▶ [TASK ITEM]: All lines holding the word "Chapters" are to be copied from the records beneath.

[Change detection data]
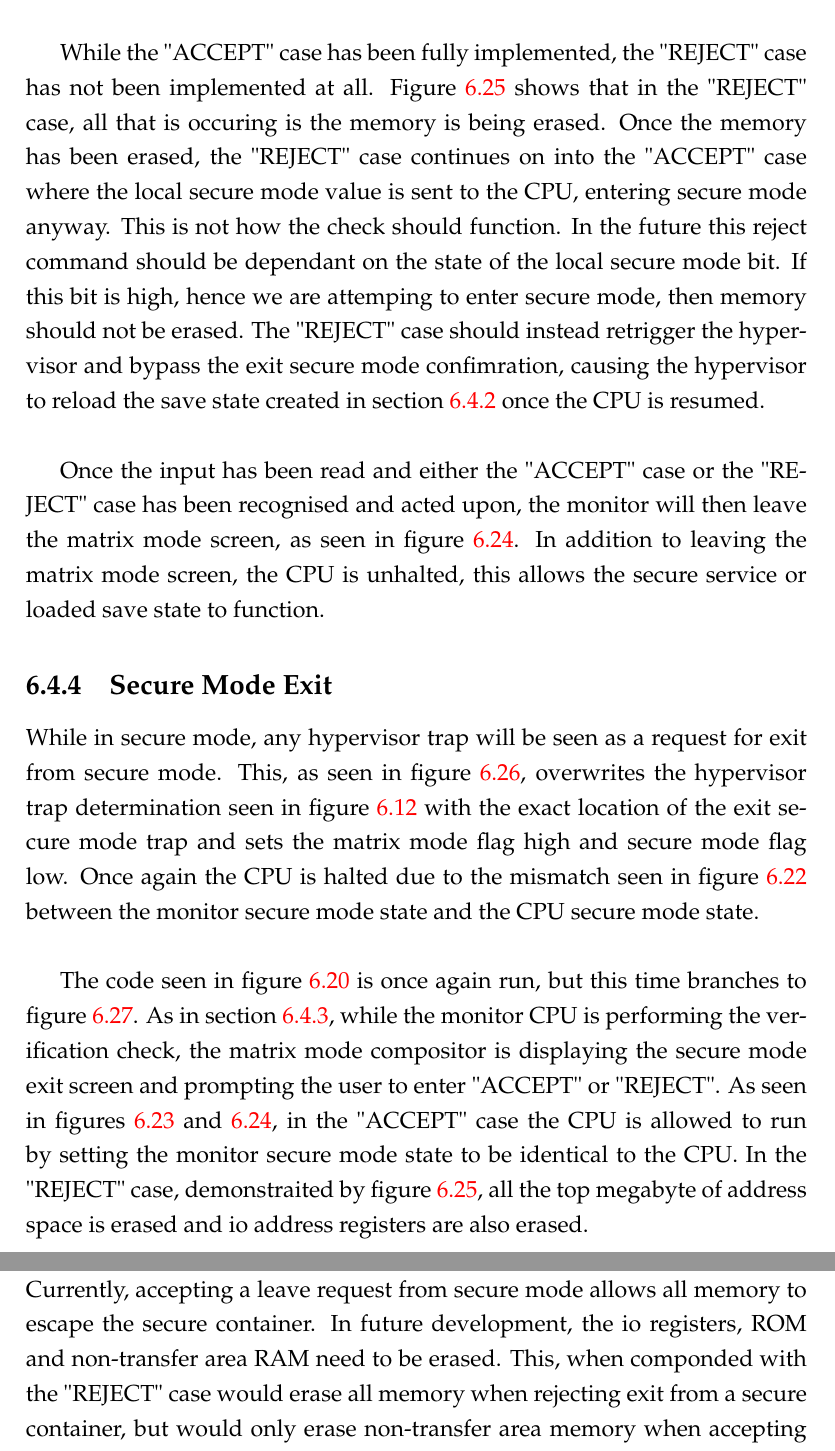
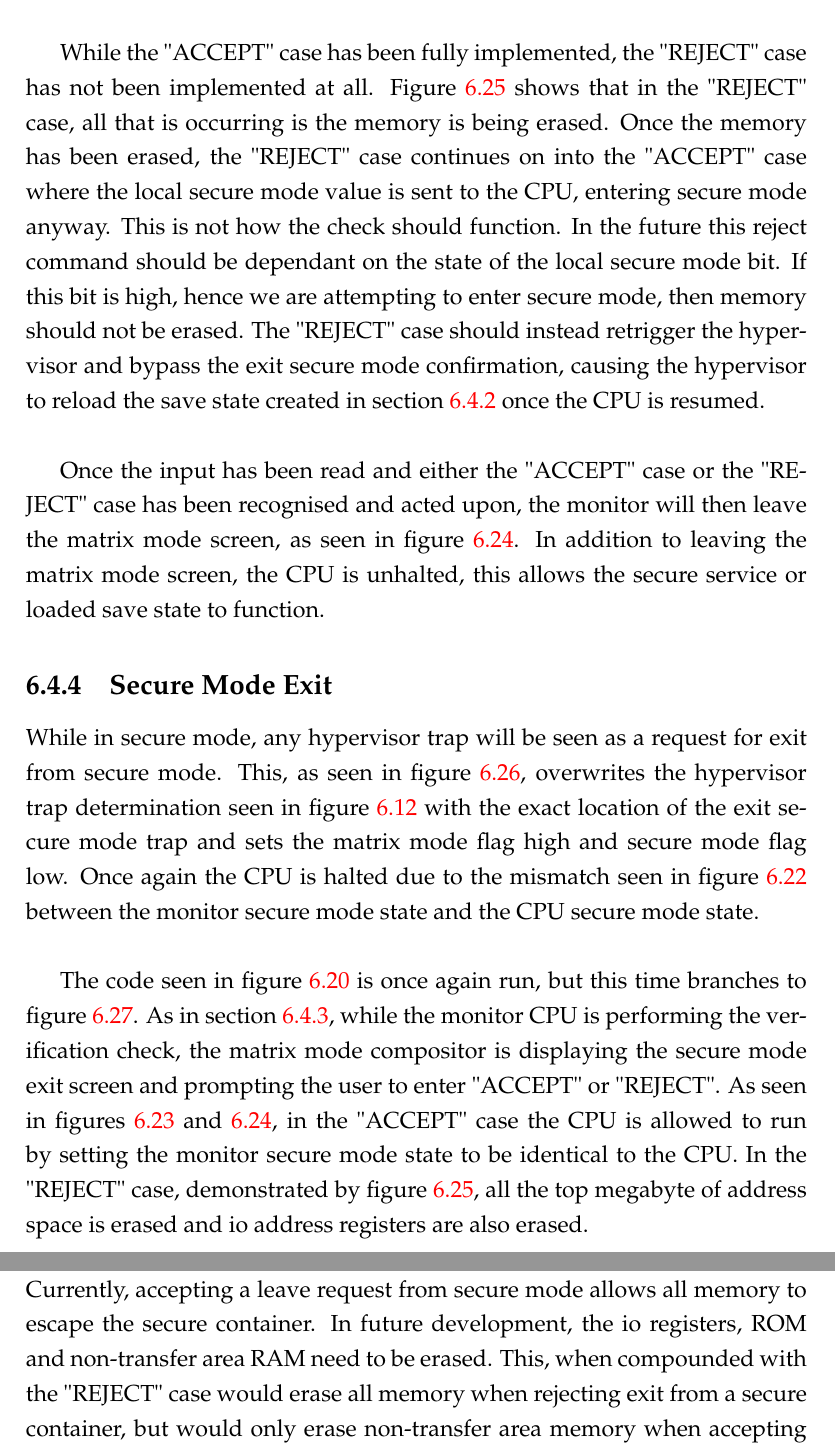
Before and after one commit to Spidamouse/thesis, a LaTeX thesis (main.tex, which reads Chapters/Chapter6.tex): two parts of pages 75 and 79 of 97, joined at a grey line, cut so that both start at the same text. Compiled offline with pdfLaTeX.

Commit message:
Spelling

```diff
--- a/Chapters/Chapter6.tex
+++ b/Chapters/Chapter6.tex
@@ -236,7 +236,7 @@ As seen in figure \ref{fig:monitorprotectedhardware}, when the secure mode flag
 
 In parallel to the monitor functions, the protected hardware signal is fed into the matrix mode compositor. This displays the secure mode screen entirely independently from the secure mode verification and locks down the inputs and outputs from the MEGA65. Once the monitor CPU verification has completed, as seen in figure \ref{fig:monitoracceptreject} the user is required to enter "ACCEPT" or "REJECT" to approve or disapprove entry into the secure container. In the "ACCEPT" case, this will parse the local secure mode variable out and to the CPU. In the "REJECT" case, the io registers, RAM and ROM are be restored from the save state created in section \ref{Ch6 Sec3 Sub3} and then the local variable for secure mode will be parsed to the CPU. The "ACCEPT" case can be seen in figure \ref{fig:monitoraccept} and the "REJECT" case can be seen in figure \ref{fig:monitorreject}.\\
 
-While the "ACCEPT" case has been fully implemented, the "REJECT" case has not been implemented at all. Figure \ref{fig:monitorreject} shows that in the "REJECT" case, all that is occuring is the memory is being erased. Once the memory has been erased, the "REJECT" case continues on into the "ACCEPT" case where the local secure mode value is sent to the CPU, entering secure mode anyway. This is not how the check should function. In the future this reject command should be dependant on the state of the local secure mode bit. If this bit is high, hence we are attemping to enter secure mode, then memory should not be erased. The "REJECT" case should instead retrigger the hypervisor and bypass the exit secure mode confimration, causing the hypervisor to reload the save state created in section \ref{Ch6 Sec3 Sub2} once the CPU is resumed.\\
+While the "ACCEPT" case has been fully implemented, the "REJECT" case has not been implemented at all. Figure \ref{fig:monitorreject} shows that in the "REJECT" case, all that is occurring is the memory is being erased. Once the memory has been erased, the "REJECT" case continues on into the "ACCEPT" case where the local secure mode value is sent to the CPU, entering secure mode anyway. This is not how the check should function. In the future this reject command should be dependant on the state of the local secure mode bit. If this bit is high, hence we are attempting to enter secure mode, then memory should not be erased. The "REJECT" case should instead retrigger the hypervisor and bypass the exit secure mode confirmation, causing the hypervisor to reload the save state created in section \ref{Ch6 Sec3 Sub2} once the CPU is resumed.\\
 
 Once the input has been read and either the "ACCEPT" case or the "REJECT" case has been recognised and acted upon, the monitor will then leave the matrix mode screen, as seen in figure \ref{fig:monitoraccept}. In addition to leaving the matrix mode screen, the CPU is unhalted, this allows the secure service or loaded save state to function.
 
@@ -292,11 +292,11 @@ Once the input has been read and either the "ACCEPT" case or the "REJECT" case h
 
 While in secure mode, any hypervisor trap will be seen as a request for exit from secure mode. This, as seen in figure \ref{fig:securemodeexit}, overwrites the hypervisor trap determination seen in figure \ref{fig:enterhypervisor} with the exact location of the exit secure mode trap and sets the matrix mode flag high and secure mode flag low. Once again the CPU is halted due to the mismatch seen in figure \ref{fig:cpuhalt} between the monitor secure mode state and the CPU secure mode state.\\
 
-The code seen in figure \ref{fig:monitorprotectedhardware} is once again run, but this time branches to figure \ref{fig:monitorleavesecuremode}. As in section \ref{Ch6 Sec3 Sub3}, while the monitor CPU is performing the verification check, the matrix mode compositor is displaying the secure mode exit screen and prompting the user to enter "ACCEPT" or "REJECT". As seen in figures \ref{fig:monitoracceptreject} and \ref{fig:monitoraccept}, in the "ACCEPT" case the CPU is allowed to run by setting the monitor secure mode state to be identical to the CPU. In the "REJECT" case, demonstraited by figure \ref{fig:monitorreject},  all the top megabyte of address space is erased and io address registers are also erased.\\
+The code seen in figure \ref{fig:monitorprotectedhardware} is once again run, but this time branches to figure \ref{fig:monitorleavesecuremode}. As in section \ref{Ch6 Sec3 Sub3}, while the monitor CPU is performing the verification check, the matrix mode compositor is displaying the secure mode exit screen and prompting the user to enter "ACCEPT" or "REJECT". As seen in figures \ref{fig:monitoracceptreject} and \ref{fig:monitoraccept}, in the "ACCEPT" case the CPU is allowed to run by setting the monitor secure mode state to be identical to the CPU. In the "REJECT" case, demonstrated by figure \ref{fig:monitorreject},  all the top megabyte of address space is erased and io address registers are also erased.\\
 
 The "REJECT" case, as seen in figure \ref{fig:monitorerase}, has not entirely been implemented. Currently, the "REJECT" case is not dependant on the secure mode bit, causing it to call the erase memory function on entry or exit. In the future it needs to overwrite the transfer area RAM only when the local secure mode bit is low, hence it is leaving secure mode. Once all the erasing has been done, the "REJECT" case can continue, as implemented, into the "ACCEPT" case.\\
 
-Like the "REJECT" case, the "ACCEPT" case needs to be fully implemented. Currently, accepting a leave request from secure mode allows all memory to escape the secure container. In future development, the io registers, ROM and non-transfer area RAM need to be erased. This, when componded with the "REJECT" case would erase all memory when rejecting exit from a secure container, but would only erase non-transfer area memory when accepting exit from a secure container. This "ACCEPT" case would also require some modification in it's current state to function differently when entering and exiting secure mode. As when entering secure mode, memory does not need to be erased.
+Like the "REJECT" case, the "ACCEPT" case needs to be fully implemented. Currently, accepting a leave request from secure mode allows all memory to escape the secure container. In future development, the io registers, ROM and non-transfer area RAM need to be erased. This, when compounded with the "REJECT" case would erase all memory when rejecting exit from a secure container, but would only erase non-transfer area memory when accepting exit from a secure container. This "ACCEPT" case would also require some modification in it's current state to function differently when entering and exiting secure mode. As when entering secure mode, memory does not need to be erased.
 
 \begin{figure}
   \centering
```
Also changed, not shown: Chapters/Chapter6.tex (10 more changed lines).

▶ [WRITTEN ANSWER]:
Before and after one commit to Spidamouse/thesis, a LaTeX thesis (main.tex, which reads Chapters/Chapter6.tex): two parts of pages 75 and 79 of 97, joined at a grey line, cut so that both start at the same text. Compiled offline with pdfLaTeX.
--- a/Chapters/Chapter6.tex
+++ b/Chapters/Chapter6.tex
Also changed, not shown: Chapters/Chapter6.tex (10 more changed lines).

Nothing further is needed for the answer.